Data supplied ->
::::
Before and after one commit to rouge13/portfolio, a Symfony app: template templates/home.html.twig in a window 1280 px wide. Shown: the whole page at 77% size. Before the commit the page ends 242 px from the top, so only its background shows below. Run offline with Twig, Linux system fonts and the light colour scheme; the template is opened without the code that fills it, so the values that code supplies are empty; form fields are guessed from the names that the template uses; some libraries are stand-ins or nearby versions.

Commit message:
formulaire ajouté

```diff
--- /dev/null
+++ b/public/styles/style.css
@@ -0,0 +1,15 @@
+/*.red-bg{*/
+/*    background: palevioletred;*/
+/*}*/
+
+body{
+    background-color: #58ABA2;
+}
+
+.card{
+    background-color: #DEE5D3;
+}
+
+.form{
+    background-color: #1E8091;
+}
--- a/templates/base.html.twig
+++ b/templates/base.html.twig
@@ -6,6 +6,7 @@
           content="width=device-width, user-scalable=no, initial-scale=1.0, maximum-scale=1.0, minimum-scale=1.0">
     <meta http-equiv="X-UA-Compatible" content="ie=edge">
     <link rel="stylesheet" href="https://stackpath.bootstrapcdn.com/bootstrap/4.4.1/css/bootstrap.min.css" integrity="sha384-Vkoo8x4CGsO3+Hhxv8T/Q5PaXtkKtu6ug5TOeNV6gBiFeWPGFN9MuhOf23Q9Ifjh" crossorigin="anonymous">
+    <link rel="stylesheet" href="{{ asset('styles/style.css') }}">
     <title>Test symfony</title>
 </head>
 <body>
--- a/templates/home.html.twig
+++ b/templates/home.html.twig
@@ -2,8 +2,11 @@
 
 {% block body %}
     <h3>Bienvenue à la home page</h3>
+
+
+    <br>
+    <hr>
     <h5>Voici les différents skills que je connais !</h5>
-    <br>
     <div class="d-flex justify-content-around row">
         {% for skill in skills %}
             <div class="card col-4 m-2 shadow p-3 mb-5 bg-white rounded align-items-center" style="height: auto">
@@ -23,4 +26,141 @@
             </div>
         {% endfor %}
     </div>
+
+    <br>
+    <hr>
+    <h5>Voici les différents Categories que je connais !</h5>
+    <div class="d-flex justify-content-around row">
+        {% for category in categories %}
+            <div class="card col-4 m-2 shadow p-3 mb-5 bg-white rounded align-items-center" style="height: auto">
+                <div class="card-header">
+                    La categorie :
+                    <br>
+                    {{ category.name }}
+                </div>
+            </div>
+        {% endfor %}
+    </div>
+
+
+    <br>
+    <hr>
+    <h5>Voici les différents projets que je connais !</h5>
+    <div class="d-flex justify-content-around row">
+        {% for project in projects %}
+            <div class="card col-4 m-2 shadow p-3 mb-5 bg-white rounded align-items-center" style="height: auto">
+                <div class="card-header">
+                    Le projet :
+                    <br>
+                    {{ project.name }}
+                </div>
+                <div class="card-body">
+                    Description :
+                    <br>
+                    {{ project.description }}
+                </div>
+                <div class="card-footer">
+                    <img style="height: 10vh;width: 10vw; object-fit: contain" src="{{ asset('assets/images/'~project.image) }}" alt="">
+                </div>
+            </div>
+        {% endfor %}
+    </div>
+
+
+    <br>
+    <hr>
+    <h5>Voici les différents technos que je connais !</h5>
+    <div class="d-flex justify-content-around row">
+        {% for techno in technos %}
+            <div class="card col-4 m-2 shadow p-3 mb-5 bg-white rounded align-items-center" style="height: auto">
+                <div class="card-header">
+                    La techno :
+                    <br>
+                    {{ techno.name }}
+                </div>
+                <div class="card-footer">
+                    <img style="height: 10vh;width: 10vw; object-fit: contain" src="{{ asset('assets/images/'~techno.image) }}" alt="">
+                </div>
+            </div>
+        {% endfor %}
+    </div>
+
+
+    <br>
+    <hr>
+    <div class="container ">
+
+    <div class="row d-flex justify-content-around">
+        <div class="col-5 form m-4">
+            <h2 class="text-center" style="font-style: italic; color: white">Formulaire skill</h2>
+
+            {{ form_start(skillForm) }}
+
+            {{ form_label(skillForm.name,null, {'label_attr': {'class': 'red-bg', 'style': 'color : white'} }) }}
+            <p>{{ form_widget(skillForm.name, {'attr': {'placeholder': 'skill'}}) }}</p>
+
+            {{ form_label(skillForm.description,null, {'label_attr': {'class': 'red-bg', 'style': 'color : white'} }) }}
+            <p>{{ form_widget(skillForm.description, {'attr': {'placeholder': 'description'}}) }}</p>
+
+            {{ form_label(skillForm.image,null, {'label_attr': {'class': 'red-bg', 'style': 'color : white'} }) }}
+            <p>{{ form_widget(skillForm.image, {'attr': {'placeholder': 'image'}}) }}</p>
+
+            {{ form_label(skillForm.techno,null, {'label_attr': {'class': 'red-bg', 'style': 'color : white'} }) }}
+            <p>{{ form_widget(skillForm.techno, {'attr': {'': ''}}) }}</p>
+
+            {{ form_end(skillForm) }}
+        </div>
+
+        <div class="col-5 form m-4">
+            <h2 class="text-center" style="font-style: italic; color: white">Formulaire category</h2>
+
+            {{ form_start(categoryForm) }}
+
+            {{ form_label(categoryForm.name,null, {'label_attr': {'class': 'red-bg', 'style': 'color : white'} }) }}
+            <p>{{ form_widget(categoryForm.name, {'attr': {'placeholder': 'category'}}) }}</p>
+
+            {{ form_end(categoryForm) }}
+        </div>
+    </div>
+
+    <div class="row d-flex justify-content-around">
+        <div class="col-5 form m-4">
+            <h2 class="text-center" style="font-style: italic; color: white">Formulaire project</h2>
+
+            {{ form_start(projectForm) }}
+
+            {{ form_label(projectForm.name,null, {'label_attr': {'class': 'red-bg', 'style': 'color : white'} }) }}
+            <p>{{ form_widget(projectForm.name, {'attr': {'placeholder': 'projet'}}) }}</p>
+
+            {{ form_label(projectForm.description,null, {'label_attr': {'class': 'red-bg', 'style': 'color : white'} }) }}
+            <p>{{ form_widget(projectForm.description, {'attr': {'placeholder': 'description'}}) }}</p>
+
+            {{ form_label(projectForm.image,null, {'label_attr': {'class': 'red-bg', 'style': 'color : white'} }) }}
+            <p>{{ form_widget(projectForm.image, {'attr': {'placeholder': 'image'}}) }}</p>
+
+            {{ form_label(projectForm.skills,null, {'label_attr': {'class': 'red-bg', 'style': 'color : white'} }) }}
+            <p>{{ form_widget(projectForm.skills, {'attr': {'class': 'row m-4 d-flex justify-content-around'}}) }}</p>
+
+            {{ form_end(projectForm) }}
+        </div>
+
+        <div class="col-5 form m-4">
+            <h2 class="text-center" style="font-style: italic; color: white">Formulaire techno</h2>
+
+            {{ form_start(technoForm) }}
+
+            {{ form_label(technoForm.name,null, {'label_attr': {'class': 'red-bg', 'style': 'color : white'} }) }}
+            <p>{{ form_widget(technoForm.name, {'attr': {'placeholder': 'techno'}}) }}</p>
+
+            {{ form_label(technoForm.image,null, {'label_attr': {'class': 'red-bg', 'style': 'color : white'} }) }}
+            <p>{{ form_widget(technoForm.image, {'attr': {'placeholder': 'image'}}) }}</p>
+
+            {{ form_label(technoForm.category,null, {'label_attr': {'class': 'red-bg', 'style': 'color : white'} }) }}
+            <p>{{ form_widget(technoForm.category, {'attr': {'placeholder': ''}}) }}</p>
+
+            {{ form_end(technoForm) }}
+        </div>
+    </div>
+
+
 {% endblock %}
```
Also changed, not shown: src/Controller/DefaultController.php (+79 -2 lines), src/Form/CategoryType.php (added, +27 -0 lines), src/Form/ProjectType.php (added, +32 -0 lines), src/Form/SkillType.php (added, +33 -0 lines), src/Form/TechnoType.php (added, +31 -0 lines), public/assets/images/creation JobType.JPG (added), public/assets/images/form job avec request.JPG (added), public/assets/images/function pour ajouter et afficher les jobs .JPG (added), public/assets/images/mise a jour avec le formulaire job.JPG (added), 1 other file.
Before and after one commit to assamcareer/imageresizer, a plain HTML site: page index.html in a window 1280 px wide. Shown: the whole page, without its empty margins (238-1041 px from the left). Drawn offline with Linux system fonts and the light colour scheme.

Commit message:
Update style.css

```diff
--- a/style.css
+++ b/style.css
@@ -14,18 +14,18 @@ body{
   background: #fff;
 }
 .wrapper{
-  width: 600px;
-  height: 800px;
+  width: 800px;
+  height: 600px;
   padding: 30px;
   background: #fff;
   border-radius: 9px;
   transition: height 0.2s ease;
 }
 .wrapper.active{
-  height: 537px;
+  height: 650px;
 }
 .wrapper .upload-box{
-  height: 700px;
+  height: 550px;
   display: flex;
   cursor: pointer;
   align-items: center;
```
::::
Problem to work on -> Each line of the records with the word "background" in it is to be copied.

Exercise solution ->
Before and after one commit to rouge13/portfolio, a Symfony app: template templates/home.html.twig in a window 1280 px wide. Shown: the whole page at 77% size. Before the commit the page ends 242 px from the top, so only its background shows below. Run offline with Twig, Linux system fonts and the light colour scheme; the template is opened without the code that fills it, so the values that code supplies are empty; form fields are guessed from the names that the template uses; some libraries are stand-ins or nearby versions.
+/*    background: palevioletred;*/
+    background-color: #58ABA2;
+    background-color: #DEE5D3;
+    background-color: #1E8091;
   background: #fff;
   background: #fff;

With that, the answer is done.